Safe Harbor?

Section 8.1 of the WCMSA Reference Guide also states that:

“These thresholds are created based on CMS’ workload, and are not intended to indicate that claimants may settle below the threshold with impunity. Claimants must still consider Medicare’s interests in all WC cases and ensure Medicare pays secondary to WC in such cases.”

So if a case does not meet the submission criteria outlined by Medicare, then what?

  • If the claimant is not a Medicare beneficiary AND does not have a “reasonable expectation,” then under current Medicare guidance it seems Medicare does not have an interest in the case. Use appropriate protective language in the settlement documents to evidence the parties’ consideration of the matter.
  • There is otherwise no safe harbor where one is settling with a beneficiary for $25,000 or less or where one is settling with a claimant with a “reasonable expectation” for $250,000 or less.

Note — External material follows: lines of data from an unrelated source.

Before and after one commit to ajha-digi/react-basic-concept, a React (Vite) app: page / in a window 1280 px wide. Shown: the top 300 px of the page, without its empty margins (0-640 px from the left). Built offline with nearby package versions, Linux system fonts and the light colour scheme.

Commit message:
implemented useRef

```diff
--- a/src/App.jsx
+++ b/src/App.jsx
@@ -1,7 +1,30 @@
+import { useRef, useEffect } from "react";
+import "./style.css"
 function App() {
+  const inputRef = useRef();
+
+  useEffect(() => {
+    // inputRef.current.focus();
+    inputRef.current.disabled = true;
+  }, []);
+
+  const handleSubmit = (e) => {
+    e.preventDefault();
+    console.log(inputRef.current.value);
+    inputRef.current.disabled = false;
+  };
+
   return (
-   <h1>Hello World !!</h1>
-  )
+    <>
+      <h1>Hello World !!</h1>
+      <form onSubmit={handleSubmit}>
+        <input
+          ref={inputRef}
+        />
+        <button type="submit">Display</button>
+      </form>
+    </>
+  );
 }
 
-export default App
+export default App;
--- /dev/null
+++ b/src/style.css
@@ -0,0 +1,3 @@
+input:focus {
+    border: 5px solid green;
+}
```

We hope you can join ECS this Thursday to learn what to consider as you mull your options on “non-threshold” cases. We will discuss the costs and benefits associated with still getting a traditional MSA, using an Evidence-Based MSA, obtaining a zero allocation, contract drafting as a means of considering Medicare’s interest, and more.

To Regisiter for ECS’ upcoming January 21 webinar, click here.

Annie M. Davidson

Annie M. Davidson

Annie M. Davidson is the Vice President of Client Success for ECS. In her role, Annie works collaboratively with clients, industry partners, and leaders at all levels to identify and execute on short-term and long-term goals and consistently exceed expectations. Prior to joining ECS, Annie practiced as an insurance defense attorney in her native Minnesota where she litigated workers’ compensation and liability insurance cases, particularly those involving MSP issues. She is admitted to practice law in the State of Minnesota and the United States District Court for Minnesota, and is a graduate of William Mitchell College of Law. Annie can be reached at or at 651-262-9618.